For many years, the hydraulic (sluice) system was the most often used method of conveying bottom ash. It is well suited to power plants where water is available, high conveying capacities are required, and the disposal point is a long distance from the boiler. Conveying rates up to 165 TPH (150 metric tons) and conveying distances up to 12 miles (20 kilometers) are in operation. A typical system collects ash from the furnace in a water impounded hopper and then transports it in a sluice pipeline to dewatering bins or a pond. Where environmental regulations prohibit the use of a pond, or if land is scarce, the addition of a settling tank and a surge tank creates a closed loop recirculation system to address these issues.
- Hopper storage (8 to 12hrs)
- Intermittent Operation Allows On-Line Maintenance
- No Internal Hopper Moving Parts
- Deep Hopper Water Pool Cushions and Quenches Slag Falls
- Simplistic Conveyor Routing and Maintenance
- Emergency Gravity Discharge Possible
- Largest Boiler size MW: 830
- Largest Capacity: 50 ntph
- Low power consumption
- Reduced operating and maintenance costs
- Reduced water usage
- Continuous ash removal reducing chance for clinkering to occur

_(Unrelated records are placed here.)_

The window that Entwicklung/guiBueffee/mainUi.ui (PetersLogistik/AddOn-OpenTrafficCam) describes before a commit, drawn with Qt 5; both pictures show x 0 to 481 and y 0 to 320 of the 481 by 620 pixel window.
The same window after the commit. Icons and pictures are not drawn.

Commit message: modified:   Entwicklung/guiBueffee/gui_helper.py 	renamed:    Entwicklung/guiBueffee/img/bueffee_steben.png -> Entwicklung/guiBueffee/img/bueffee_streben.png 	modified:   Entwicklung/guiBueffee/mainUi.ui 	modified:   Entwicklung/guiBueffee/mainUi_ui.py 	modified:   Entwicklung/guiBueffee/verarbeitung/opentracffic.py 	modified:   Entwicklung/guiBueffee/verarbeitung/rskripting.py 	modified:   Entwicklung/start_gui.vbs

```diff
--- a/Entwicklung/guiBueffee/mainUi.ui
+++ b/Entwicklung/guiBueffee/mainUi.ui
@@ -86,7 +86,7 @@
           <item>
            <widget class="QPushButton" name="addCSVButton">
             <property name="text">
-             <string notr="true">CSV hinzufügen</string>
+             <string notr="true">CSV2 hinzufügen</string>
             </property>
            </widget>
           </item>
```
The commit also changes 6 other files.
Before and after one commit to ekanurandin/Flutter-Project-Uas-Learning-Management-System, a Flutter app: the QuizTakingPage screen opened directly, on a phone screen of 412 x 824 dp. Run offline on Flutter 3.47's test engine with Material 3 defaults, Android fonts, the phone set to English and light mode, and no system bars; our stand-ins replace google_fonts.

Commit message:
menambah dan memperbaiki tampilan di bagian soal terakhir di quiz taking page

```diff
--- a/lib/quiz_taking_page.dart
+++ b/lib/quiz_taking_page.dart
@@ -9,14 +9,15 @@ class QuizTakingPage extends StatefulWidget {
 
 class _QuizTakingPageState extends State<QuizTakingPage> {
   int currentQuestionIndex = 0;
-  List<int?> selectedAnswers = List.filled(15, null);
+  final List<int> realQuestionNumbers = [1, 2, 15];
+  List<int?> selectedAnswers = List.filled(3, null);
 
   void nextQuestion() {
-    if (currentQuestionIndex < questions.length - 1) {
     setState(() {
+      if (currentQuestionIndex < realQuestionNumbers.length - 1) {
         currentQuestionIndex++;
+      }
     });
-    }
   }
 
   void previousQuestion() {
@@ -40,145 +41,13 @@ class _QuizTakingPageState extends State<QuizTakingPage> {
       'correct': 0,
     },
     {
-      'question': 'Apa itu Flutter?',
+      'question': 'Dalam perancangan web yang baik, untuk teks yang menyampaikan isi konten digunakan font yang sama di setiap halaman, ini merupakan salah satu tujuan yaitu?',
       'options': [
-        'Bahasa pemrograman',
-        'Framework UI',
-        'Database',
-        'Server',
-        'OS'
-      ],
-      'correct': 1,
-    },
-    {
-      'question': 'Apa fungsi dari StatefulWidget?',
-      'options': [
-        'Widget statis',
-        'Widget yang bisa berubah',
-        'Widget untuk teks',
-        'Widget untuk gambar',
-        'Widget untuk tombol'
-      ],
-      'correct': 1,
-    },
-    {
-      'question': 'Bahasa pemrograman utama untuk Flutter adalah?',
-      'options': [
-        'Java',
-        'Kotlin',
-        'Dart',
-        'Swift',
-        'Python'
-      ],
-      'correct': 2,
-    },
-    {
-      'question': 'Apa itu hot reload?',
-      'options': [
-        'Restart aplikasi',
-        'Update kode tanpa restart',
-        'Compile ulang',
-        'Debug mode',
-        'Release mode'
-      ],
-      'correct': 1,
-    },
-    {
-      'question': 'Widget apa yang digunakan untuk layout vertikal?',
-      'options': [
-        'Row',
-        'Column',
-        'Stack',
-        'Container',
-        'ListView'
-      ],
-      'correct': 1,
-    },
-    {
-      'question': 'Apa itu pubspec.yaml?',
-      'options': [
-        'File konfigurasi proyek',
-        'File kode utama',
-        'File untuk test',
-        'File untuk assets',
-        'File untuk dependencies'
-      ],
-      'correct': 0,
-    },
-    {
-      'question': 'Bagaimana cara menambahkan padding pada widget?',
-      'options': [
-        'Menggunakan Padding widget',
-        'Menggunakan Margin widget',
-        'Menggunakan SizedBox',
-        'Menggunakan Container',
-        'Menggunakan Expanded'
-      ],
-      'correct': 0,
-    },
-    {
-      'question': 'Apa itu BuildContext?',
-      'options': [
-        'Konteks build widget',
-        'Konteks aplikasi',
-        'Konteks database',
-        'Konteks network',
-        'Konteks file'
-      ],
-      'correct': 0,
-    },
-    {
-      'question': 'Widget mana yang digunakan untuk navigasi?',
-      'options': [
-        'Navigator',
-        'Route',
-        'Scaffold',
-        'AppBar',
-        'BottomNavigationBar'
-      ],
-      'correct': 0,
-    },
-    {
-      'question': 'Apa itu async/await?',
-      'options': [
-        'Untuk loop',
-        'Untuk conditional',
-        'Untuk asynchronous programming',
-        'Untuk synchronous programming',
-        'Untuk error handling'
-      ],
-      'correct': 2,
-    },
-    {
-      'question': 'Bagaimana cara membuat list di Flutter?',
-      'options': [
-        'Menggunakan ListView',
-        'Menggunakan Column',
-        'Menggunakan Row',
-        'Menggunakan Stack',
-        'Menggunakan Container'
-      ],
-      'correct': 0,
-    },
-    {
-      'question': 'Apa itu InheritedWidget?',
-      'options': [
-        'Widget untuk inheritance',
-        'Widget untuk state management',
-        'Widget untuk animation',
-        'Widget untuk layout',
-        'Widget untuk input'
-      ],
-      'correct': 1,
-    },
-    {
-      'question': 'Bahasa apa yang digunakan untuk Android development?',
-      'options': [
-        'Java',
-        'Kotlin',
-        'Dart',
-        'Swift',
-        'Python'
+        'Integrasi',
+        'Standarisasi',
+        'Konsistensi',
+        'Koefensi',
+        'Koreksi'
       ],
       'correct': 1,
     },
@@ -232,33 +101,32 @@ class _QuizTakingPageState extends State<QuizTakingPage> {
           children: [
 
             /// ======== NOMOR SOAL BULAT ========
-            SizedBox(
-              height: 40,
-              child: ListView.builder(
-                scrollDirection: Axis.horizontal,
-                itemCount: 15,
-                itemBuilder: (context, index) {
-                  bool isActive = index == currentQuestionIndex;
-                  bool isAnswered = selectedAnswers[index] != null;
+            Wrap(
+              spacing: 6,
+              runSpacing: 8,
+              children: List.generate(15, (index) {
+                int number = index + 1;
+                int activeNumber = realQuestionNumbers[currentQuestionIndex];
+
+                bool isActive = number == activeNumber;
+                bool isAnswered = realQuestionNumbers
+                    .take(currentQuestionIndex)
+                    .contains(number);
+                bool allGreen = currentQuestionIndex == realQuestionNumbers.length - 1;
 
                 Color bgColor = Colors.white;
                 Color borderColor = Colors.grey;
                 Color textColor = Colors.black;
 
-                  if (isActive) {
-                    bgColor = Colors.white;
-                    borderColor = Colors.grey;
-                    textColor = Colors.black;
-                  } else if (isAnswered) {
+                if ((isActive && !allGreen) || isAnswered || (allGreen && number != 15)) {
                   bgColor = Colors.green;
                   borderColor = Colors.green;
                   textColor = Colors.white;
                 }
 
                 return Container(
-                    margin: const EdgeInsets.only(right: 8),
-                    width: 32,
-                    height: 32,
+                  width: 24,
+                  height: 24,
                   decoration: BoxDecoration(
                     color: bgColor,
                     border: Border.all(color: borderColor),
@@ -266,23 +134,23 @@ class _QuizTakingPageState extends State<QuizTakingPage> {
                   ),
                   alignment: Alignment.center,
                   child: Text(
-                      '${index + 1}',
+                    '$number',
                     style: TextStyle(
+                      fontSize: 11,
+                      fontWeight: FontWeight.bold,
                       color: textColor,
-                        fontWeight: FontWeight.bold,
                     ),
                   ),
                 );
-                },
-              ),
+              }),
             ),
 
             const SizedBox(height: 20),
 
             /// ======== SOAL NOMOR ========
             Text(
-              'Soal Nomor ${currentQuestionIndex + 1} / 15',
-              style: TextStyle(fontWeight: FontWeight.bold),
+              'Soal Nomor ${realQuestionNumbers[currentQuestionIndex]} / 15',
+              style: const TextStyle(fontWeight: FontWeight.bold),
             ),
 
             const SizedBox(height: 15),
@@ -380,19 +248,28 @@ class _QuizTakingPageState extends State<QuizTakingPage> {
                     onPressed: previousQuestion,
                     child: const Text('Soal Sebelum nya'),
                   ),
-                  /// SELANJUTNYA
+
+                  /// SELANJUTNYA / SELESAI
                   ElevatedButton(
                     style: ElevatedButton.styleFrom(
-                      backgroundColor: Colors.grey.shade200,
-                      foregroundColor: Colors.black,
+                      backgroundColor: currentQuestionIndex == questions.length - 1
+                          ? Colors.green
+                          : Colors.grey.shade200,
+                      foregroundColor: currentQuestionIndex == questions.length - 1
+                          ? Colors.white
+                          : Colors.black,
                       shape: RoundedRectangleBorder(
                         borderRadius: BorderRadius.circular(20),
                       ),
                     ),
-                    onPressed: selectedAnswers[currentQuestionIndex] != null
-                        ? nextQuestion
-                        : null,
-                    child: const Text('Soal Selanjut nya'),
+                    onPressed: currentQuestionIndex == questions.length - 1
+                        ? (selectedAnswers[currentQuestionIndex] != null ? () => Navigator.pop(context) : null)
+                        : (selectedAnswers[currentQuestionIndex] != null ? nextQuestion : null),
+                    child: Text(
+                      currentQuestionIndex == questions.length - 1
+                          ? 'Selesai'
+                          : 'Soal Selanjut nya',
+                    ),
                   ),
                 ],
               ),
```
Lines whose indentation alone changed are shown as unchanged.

Please contact your local UCC Representative for more information.
Comments are closed.